Exercise prompt: The full set of records must be set down verbatim.

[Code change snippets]
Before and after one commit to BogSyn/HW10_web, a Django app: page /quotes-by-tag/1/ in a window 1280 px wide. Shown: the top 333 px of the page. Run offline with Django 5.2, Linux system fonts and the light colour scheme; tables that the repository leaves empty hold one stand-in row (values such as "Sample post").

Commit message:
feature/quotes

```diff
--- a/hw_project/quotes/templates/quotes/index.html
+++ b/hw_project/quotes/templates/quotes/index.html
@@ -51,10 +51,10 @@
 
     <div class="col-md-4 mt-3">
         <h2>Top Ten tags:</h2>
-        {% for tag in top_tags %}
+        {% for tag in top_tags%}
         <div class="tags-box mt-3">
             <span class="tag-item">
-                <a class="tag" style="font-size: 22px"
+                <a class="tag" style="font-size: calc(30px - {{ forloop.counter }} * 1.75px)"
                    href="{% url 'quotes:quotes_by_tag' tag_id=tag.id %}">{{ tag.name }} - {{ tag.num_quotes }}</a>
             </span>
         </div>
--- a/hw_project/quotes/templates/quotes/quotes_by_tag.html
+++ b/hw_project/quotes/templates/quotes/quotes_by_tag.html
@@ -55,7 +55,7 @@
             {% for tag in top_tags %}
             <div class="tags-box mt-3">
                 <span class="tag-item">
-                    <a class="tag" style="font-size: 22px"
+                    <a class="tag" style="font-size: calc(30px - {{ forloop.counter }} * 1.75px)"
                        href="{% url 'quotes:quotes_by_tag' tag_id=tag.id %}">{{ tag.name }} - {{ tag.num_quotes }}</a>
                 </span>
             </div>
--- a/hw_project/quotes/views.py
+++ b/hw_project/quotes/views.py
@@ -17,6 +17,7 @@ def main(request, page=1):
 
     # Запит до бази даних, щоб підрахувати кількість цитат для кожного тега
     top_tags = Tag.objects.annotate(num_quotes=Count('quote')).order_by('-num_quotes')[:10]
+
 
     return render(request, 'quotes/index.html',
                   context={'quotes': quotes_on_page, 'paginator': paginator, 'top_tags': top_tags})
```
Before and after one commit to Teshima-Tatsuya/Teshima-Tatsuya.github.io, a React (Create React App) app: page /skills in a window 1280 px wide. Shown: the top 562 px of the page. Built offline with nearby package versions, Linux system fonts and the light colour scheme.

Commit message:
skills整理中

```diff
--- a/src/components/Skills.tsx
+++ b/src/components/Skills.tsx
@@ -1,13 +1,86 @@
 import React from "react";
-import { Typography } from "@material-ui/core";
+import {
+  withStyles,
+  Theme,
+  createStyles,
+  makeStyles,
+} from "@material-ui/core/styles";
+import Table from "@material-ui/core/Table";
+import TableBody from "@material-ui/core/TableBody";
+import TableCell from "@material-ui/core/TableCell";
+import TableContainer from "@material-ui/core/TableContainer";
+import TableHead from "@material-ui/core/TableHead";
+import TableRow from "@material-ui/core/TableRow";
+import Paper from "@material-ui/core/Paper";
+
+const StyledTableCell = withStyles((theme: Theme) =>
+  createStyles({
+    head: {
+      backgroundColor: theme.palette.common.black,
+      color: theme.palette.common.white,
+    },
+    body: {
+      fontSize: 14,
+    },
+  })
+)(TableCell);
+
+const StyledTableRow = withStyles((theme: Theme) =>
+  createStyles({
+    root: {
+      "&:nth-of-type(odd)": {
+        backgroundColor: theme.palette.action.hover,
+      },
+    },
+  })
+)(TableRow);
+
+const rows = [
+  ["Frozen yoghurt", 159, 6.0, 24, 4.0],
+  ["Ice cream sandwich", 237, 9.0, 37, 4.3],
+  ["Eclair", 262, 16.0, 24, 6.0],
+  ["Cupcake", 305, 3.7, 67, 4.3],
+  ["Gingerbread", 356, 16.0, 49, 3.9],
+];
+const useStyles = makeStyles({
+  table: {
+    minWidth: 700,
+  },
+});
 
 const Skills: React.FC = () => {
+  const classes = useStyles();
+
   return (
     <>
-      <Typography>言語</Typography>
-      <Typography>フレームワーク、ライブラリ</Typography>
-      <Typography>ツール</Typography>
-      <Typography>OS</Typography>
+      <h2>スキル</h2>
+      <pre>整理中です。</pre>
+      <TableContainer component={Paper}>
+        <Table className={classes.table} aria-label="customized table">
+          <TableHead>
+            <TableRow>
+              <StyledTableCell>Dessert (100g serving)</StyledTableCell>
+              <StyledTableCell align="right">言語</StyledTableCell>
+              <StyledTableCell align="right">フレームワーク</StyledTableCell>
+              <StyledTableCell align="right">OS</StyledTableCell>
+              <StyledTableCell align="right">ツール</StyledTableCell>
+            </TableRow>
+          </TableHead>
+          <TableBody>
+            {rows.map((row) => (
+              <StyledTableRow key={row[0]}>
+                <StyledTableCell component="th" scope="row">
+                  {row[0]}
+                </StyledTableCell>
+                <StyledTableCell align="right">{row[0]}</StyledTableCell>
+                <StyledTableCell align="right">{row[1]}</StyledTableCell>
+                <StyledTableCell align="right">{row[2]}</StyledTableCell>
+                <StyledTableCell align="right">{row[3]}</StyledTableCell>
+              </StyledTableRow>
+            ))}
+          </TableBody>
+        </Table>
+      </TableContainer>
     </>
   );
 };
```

Written reply:
Before and after one commit to BogSyn/HW10_web, a Django app: page /quotes-by-tag/1/ in a window 1280 px wide. Shown: the top 333 px of the page. Run offline with Django 5.2, Linux system fonts and the light colour scheme; tables that the repository leaves empty hold one stand-in row (values such as "Sample post").

Commit message:
feature/quotes

```diff
--- a/hw_project/quotes/templates/quotes/index.html
+++ b/hw_project/quotes/templates/quotes/index.html
@@ -51,10 +51,10 @@
 
     <div class="col-md-4 mt-3">
         <h2>Top Ten tags:</h2>
-        {% for tag in top_tags %}
+        {% for tag in top_tags%}
         <div class="tags-box mt-3">
             <span class="tag-item">
-                <a class="tag" style="font-size: 22px"
+                <a class="tag" style="font-size: calc(30px - {{ forloop.counter }} * 1.75px)"
                    href="{% url 'quotes:quotes_by_tag' tag_id=tag.id %}">{{ tag.name }} - {{ tag.num_quotes }}</a>
             </span>
         </div>
--- a/hw_project/quotes/templates/quotes/quotes_by_tag.html
+++ b/hw_project/quotes/templates/quotes/quotes_by_tag.html
@@ -55,7 +55,7 @@
             {% for tag in top_tags %}
             <div class="tags-box mt-3">
                 <span class="tag-item">
-                    <a class="tag" style="font-size: 22px"
+                    <a class="tag" style="font-size: calc(30px - {{ forloop.counter }} * 1.75px)"
                        href="{% url 'quotes:quotes_by_tag' tag_id=tag.id %}">{{ tag.name }} - {{ tag.num_quotes }}</a>
                 </span>
             </div>
--- a/hw_project/quotes/views.py
+++ b/hw_project/quotes/views.py
@@ -17,6 +17,7 @@ def main(request, page=1):
 
     # Запит до бази даних, щоб підрахувати кількість цитат для кожного тега
     top_tags = Tag.objects.annotate(num_quotes=Count('quote')).order_by('-num_quotes')[:10]
+
 
     return render(request, 'quotes/index.html',
                   context={'quotes': quotes_on_page, 'paginator': paginator, 'top_tags': top_tags})
```
Before and after one commit to Teshima-Tatsuya/Teshima-Tatsuya.github.io, a React (Create React App) app: page /skills in a window 1280 px wide. Shown: the top 562 px of the page. Built offline with nearby package versions, Linux system fonts and the light colour scheme.

Commit message:
skills整理中

```diff
--- a/src/components/Skills.tsx
+++ b/src/components/Skills.tsx
@@ -1,13 +1,86 @@
 import React from "react";
-import { Typography } from "@material-ui/core";
+import {
+  withStyles,
+  Theme,
+  createStyles,
+  makeStyles,
+} from "@material-ui/core/styles";
+import Table from "@material-ui/core/Table";
+import TableBody from "@material-ui/core/TableBody";
+import TableCell from "@material-ui/core/TableCell";
+import TableContainer from "@material-ui/core/TableContainer";
+import TableHead from "@material-ui/core/TableHead";
+import TableRow from "@material-ui/core/TableRow";
+import Paper from "@material-ui/core/Paper";
+
+const StyledTableCell = withStyles((theme: Theme) =>
+  createStyles({
+    head: {
+      backgroundColor: theme.palette.common.black,
+      color: theme.palette.common.white,
+    },
+    body: {
+      fontSize: 14,
+    },
+  })
+)(TableCell);
+
+const StyledTableRow = withStyles((theme: Theme) =>
+  createStyles({
+    root: {
+      "&:nth-of-type(odd)": {
+        backgroundColor: theme.palette.action.hover,
+      },
+    },
+  })
+)(TableRow);
+
+const rows = [
+  ["Frozen yoghurt", 159, 6.0, 24, 4.0],
+  ["Ice cream sandwich", 237, 9.0, 37, 4.3],
+  ["Eclair", 262, 16.0, 24, 6.0],
+  ["Cupcake", 305, 3.7, 67, 4.3],
+  ["Gingerbread", 356, 16.0, 49, 3.9],
+];
+const useStyles = makeStyles({
+  table: {
+    minWidth: 700,
+  },
+});
 
 const Skills: React.FC = () => {
+  const classes = useStyles();
+
   return (
     <>
-      <Typography>言語</Typography>
-      <Typography>フレームワーク、ライブラリ</Typography>
-      <Typography>ツール</Typography>
-      <Typography>OS</Typography>
+      <h2>スキル</h2>
+      <pre>整理中です。</pre>
+      <TableContainer component={Paper}>
+        <Table className={classes.table} aria-label="customized table">
+          <TableHead>
+            <TableRow>
+              <StyledTableCell>Dessert (100g serving)</StyledTableCell>
+              <StyledTableCell align="right">言語</StyledTableCell>
+              <StyledTableCell align="right">フレームワーク</StyledTableCell>
+              <StyledTableCell align="right">OS</StyledTableCell>
+              <StyledTableCell align="right">ツール</StyledTableCell>
+            </TableRow>
+          </TableHead>
+          <TableBody>
+            {rows.map((row) => (
+              <StyledTableRow key={row[0]}>
+                <StyledTableCell component="th" scope="row">
+                  {row[0]}
+                </StyledTableCell>
+                <StyledTableCell align="right">{row[0]}</StyledTableCell>
+                <StyledTableCell align="right">{row[1]}</StyledTableCell>
+                <StyledTableCell align="right">{row[2]}</StyledTableCell>
+                <StyledTableCell align="right">{row[3]}</StyledTableCell>
+              </StyledTableRow>
+            ))}
+          </TableBody>
+        </Table>
+      </TableContainer>
     </>
   );
 };
```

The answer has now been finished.